---------- Input

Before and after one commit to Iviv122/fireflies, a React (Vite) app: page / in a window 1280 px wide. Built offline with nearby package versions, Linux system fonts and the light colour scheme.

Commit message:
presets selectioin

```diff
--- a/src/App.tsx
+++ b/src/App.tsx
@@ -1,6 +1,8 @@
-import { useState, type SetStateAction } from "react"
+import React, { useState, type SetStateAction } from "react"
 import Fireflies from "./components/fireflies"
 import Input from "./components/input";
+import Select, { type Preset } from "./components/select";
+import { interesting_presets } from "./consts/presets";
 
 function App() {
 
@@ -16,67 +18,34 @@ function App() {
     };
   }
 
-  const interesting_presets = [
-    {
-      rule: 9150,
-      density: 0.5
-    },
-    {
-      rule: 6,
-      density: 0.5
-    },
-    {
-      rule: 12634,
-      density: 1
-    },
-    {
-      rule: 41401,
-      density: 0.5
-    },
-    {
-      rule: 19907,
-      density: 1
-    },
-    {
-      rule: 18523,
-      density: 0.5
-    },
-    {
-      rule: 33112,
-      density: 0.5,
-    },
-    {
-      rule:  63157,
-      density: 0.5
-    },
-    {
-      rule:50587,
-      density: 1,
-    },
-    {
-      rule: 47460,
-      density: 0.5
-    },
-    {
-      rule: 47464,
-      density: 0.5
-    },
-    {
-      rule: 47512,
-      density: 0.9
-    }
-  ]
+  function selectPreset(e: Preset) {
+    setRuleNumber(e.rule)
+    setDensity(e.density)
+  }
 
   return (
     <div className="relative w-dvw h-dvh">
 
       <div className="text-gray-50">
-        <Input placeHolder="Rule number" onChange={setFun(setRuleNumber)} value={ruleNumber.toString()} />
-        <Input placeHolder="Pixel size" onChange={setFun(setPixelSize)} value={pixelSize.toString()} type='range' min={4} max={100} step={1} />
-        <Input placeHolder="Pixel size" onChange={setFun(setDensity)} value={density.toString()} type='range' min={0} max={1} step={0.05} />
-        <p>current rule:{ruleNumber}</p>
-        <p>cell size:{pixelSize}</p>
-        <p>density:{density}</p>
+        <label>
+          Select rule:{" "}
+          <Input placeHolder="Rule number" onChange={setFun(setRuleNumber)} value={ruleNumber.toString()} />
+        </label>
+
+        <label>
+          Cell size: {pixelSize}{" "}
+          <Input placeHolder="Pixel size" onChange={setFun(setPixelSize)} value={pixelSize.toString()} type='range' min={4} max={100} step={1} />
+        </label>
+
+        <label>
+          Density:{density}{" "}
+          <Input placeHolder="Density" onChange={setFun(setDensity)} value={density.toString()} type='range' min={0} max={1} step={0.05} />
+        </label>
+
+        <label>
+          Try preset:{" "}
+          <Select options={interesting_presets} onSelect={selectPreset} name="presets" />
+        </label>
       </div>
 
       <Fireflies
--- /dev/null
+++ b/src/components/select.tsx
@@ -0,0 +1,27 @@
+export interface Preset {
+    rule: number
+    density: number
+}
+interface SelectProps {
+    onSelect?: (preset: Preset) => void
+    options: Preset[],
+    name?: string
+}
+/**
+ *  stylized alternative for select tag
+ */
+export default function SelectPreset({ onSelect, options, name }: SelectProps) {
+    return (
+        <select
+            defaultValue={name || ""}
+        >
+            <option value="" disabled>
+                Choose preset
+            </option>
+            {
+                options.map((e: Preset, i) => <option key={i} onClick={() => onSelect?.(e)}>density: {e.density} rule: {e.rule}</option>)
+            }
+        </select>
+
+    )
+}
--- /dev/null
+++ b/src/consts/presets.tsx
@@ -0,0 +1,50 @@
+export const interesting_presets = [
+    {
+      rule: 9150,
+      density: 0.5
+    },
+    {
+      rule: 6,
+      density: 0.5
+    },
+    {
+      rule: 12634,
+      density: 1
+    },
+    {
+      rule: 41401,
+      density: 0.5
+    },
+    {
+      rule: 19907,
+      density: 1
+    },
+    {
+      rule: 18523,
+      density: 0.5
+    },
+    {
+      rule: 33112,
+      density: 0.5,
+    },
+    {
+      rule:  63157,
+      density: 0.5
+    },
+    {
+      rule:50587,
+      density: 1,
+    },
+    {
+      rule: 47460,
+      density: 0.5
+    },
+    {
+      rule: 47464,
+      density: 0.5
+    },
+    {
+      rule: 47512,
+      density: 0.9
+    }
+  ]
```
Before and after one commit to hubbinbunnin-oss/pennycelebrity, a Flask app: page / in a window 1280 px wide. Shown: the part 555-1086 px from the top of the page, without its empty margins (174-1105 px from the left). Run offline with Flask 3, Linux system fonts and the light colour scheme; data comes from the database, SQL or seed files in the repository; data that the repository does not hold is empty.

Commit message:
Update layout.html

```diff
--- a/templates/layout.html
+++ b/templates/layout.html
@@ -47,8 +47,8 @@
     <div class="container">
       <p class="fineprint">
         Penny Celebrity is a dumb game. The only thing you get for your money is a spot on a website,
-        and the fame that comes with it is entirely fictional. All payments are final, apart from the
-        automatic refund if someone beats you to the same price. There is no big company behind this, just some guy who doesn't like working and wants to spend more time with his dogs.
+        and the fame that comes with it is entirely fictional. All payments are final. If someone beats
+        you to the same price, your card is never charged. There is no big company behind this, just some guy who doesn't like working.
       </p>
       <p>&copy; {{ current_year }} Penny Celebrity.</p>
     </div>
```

--------------------

## Problem to solve:
Your task is to collect every line above that contains the word "layout".

## Exercise solution:
Update layout.html
--- a/templates/layout.html
+++ b/templates/layout.html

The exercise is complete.